Why are deeply conservative views about the "promotion" of homosexuality still being reiterated to Scottish school pupils? 

Grim stories of LGBTI children being bullied in school are all too common. But one which emerged over the weekend garnered particular attention - because of the echoes of the infamous Section 28, nearly two decades after it was scrapped.

A 16-year-old pupil of a West Lothian school, who does not wish to be named, told Pink News that staff asked him to remove his small rainbow pride badge because, though they had "no problem" with his sexuality, it was not appropriate to "promote it" in school. It's a blast from the past - the rules against "promoting" homosexuality were repealed in 2000 in Scotland, but the long legacy of Section 28 seems hard to shake off. 

The local authority responsible said in a statement that non-school related badges are not permitted on uniforms, and says it is "committed to equal rights for LGBT people". 

The small badge depicted a rainbow-striped heart, which the pupil said he had brought back from the Edinburgh Pride march the previous weekend. He reportedly "no longer feels comfortable going to school", and said homophobia from staff members felt "much more scar[y] than when I encountered the same from other pupils". 

At a time when four Scottish party leaders are gay, and the new Westminster parliament included a record number of LGBTQ MPs, the political world is making progress in promoting equality. But education, it seems, has not kept up. According to research from LGBT rights campaigners Stonewall, 40 per cent of LGBT pupils across the UK reported being taught nothing about LGBT issues at school. Among trans students, 44 per cent said school staff didn’t know what "trans" even means.

The need for teacher training and curriculum reform is at the top of campaigners' agendas. "We're disappointed but not surprised by this example," says Jordan Daly, the co-founder of Time for Inclusive Education [TIE]. His grassroots campaign focuses on making politicians and wider society aware of the reality LGBTI school students in Scotland face. "We're in schools on a monthly basis, so we know this is by no means an isolated incident." 
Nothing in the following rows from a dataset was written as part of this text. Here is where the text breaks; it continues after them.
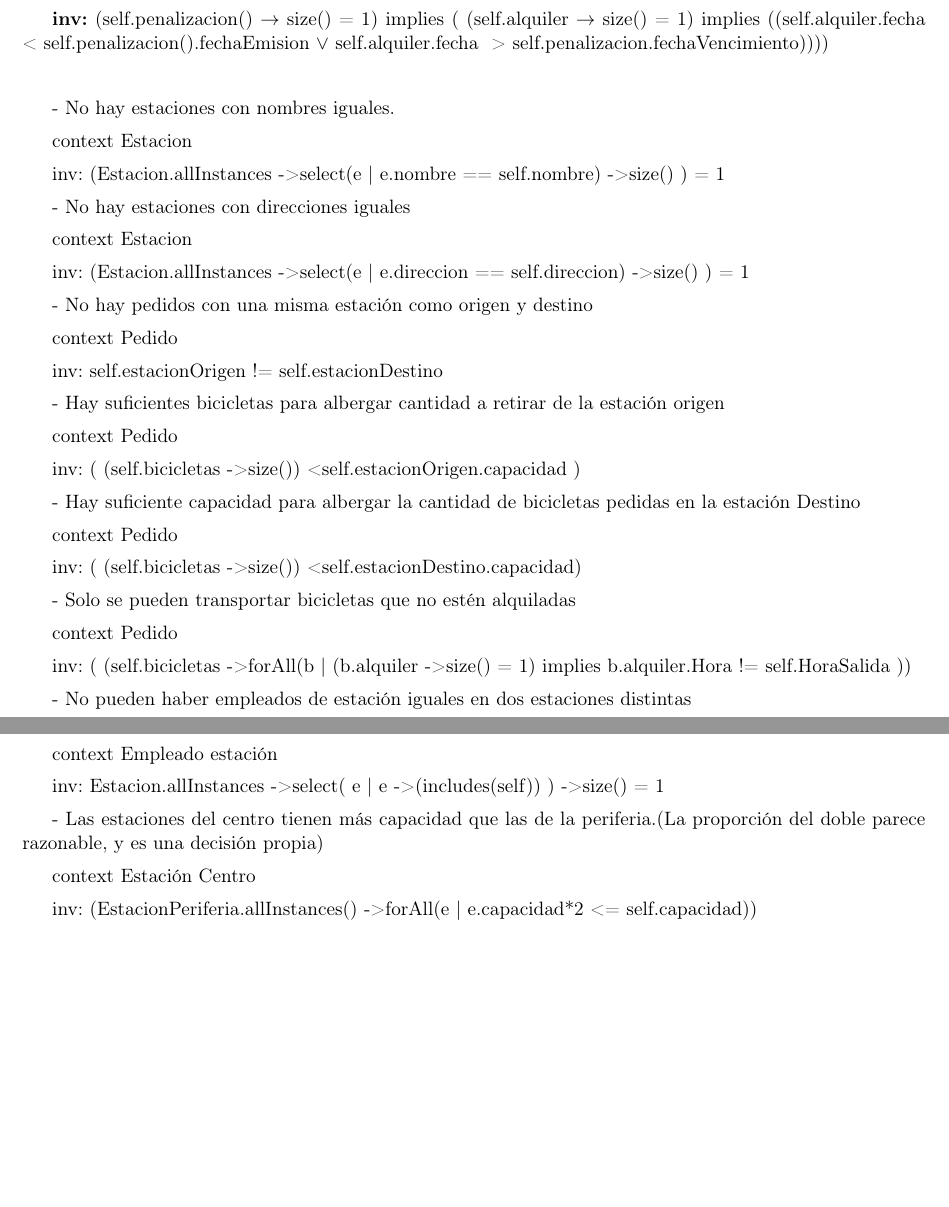
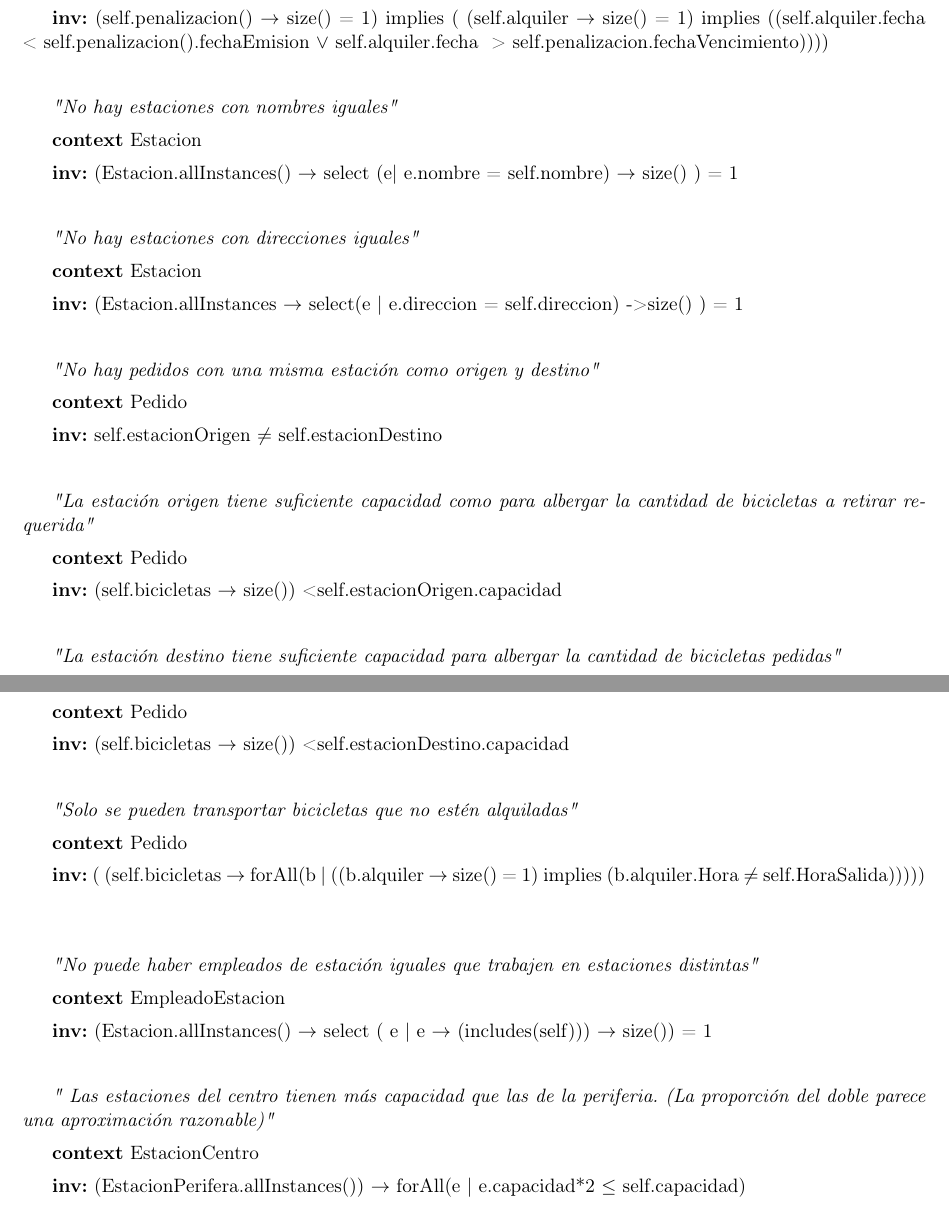
Before and after one commit to mnsantos/ingenieria-tp2, a LaTeX document (informe.tex, which reads ocl.tex): two parts of pages 3 and 4 of 4, joined at a grey line, cut so that both start at the same text, the shorter picture padded with empty space. Compiled offline with pdfLaTeX.

Commit message:
Terminada la parte de ocl

```diff
--- a/ocl.tex
+++ b/ocl.tex
@@ -17,65 +17,40 @@ la fecha de origen de la penalización y la fecha de vencimiento}
 
 ~
 
-- No hay estaciones con nombres iguales.
+\oclInv{Estacion}{(Estacion.allInstances() $\rightarrow$ select (e| e.nombre = self.nombre) $\rightarrow$ size() ) = 1}
+{No hay estaciones con nombres iguales}
 
-context Estacion
+~
 
-inv: (Estacion.allInstances -> select(e | e.nombre == self.nombre) -> size() ) = 1
+\oclInv{Estacion}{(Estacion.allInstances $\rightarrow$ select(e | e.direccion = self.direccion) -> size() ) = 1}
+{No hay estaciones con direcciones iguales}
 
+~
 
+\oclInv{Pedido}{self.estacionOrigen $\neq$ self.estacionDestino}{No hay pedidos con una misma estación como origen y destino}
 
-- No hay estaciones con direcciones iguales
+~
 
-context Estacion
+\oclInv{Pedido}{(self.bicicletas $\rightarrow$ size()) < self.estacionOrigen.capacidad}{La estación origen tiene suficiente
+capacidad como para albergar la cantidad de bicicletas a retirar requerida}
 
-inv: (Estacion.allInstances -> select(e | e.direccion == self.direccion) -> size() ) = 1
+~
 
+\oclInv{Pedido}{(self.bicicletas $\rightarrow$ size()) < self.estacionDestino.capacidad}{La estación destino tiene suficiente
+capacidad para albergar la cantidad de bicicletas pedidas}
 
+~
 
-- No hay pedidos con una misma estación como origen y destino
+\oclInv{Pedido}{( (self.bicicletas $\rightarrow$ forAll(b | ((b.alquiler $\rightarrow$ size() = 1) implies
+(b.alquiler.Hora $\neq$ self.HoraSalida))))) }{Solo se pueden transportar bicicletas que no estén alquiladas}
 
-context Pedido
+~
 
-inv: self.estacionOrigen != self.estacionDestino
+\oclInv{EmpleadoEstacion}{(Estacion.allInstances() $\rightarrow$ select ( e | e $\rightarrow$ (includes(self)))
+$\rightarrow$ size()) = 1 }{No puede haber empleados de estación iguales que trabajen en estaciones distintas}
 
+~
 
-
-- Hay suficientes bicicletas para albergar cantidad a retirar de la estación origen
-
-context Pedido
-
-inv: ( (self.bicicletas -> size()) < self.estacionOrigen.capacidad )
-
-
-
-- Hay suficiente capacidad para albergar la cantidad de bicicletas pedidas en la estación Destino
-
-context Pedido
-
-inv: ( (self.bicicletas -> size()) < self.estacionDestino.capacidad)
-
-
-
-- Solo se pueden transportar bicicletas que no estén alquiladas
-
-context Pedido
-
-inv: ( (self.bicicletas -> forAll(b | (b.alquiler -> size() = 1) implies b.alquiler.Hora != self.HoraSalida  ))
-
-
-
-- No pueden haber empleados de estación iguales en dos estaciones distintas
-
-context Empleado estación
-
-inv: Estacion.allInstances -> select( e | e -> (includes(self)) ) -> size() = 1
-
-
-
-- Las estaciones del centro tienen más capacidad que las de la periferia.(La proporción del doble parece razonable, y es
-una decisión propia)
-
-context Estación Centro
-
-inv: (EstacionPeriferia.allInstances() -> forAll(e | e.capacidad*2 <= self.capacidad))
+\oclInv{EstacionCentro}{(EstacionPerifera.allInstances()) $\rightarrow$ forAll(e | e.capacidad*2 $\leq$ self.capacidad)}{
+Las estaciones del centro tienen más capacidad que las de la periferia. (La proporción del doble parece una aproximación
+razonable)}
```
Also changed, not shown: informe.tex (+2 -0 lines), ocl.tex (2 more changed lines).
Studies have repeatedly shown a startling level of self-harm and mental illness reported by LGBTI school students. Trans students are particularly at risk. In 2015, Daly and colleagues began a tour of schools. Shocking stories included one in which a teacher singled out a trans pupils for ridicule in front of the class. More commonly, though, staff told them the same story: we just don't know what we're allowed to say about gay relationships. 

This is the point, according to Daly - retraining, or rather the lack of it. For some of those teachers trained during the 1980s and 1990s, when Section 28 prevented local authorities from "promoting homosexuality", confusion still reigns about what they can and cannot teach - or even mention in front of their pupils. 

The infamous clause was specific in its homophobia: the "acceptability of homosexuality as a pretended family relationship" could not be mentioned in schools. But it's been 17 years since the clause was repealed in Scotland - indeed, it was one of the very first acts of the new Scottish Parliament (the rest of the UK followed suit three years later). Why are we still hearing this archaic language? 

"We repealed, we clapped and cheered, and then we just forgot," Daly says. After the bitter campaign in Scotland, in which an alliance of churches led by millionaire businessman Brian Souter poured money into "Keeping the Clause", the government was pleased with its victory, which seemed to establish Holyrood as a progressive political space early on in the life of the parliament. But without updating the curriculum or retraining teaching staff, Daly argues, it left a "massive vacuum" of uncertainty. 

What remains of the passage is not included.